- I do love my apocalyptic YA and fiction.
- It’s about teenagers staying in a supermarket after an apocalyptic storm. How awesome does that sound? Let’s face it, with the prevalence of alcohol, junk food and general survival supplies, it might not be a bad place to hole up in the apocalypse.
Therefore, I was really pleased when I received a review copy and finally got to read Monument 14. While it transpired it wasn’t always quite what I expected, I found it an enjoyable read.
I loved the setting of Monument 14 and think it was such a great place for the book. The setting worked so well and was a unique factor for the book. The only thing that initially didn’t work so well for me was the subsequent ‘cloud’ and the addition of the engineered effects that kept them inside the store. While I can understand why in terms of plot progression this was added in, one my first reading I wasn’t so sure if it personally worked for me and at times the characters felt a little underdeveloped. That said, I read Monument 14 in almost one sitting and thought some ideas of the controversial aforementioned chemical cloud, such as the differing reactions to it, were interesting.
While there are over a dozen characters within the superstore and story, Laybourne focuses on the story of a few of the older teenagers, in particular Dean. Dean is perhaps one of the more realistic male protagonists I’ve seen in YA. He isn’t always likeable, especially around Astrid-his crush- who at one point he borders on voyeuristic around- however he is not completely alienating which is a good thing. Astrid was probably the most interesting character for me to read and she felt slightly more developed than some of the rest of the cast of supermarket survivors.

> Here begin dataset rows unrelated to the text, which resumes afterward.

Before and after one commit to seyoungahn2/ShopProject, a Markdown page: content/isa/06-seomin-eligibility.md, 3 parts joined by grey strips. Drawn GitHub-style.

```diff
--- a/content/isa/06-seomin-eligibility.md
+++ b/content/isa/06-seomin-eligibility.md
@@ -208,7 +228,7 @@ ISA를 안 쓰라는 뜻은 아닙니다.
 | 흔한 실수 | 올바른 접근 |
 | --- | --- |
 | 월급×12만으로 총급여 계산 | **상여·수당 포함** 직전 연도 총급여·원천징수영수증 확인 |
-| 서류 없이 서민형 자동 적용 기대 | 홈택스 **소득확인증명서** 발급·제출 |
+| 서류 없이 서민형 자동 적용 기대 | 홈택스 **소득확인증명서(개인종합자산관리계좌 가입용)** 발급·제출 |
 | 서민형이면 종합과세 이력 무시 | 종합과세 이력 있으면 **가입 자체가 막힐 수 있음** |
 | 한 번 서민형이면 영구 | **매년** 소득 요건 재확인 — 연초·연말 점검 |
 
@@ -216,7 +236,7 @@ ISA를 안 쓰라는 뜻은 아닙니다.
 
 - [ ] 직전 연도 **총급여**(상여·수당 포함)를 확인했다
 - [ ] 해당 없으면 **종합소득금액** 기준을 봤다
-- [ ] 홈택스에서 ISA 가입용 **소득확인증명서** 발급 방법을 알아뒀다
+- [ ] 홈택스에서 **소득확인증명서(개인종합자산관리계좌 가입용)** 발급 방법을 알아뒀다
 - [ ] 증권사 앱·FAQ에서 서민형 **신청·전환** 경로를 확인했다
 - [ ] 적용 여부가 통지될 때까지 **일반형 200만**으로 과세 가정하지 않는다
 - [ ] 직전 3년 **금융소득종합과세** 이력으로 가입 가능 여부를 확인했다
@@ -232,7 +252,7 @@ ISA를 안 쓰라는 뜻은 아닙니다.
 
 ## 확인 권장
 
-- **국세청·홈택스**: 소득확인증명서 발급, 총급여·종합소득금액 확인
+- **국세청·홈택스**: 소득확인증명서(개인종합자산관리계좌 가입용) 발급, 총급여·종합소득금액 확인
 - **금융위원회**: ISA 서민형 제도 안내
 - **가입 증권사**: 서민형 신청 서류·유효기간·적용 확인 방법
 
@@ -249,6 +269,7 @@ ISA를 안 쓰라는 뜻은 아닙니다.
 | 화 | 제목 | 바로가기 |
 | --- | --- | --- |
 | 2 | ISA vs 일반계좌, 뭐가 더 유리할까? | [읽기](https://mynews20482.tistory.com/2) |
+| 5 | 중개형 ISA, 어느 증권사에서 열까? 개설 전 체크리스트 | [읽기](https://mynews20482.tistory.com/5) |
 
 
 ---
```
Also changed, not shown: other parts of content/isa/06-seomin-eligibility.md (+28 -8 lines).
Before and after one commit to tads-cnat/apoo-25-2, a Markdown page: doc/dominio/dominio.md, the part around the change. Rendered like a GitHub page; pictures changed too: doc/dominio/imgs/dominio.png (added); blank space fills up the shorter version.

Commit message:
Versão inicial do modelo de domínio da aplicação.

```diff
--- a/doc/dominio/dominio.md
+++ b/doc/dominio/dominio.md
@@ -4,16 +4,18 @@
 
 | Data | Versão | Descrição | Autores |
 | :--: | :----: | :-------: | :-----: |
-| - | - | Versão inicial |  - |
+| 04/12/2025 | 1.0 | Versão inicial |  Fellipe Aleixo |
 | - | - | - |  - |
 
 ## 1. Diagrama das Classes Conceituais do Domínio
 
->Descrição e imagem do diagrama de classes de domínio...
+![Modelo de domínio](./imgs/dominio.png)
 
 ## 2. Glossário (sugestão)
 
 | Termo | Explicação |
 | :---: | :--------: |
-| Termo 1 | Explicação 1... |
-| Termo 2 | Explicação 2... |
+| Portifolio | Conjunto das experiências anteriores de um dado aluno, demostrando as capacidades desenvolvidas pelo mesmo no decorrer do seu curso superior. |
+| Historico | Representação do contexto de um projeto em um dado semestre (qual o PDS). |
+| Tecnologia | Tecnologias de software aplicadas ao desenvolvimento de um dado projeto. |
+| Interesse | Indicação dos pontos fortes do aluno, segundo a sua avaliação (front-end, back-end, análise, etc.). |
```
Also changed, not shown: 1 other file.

While not perfect, I found Monument 14 a solid, enjoyable read and promising debut that fans of disaster and apocalyptic YA fiction would definitely enjoy. I definitely keep will an eye out for the sequel, especially as Laybourne leaves us not with an explicit cliffhanger but with a thread I want to pursue and read more of.
I received a free review copy from Hachette Children’s Books. As always my review is honest and not affected by the method in which I obtain the book.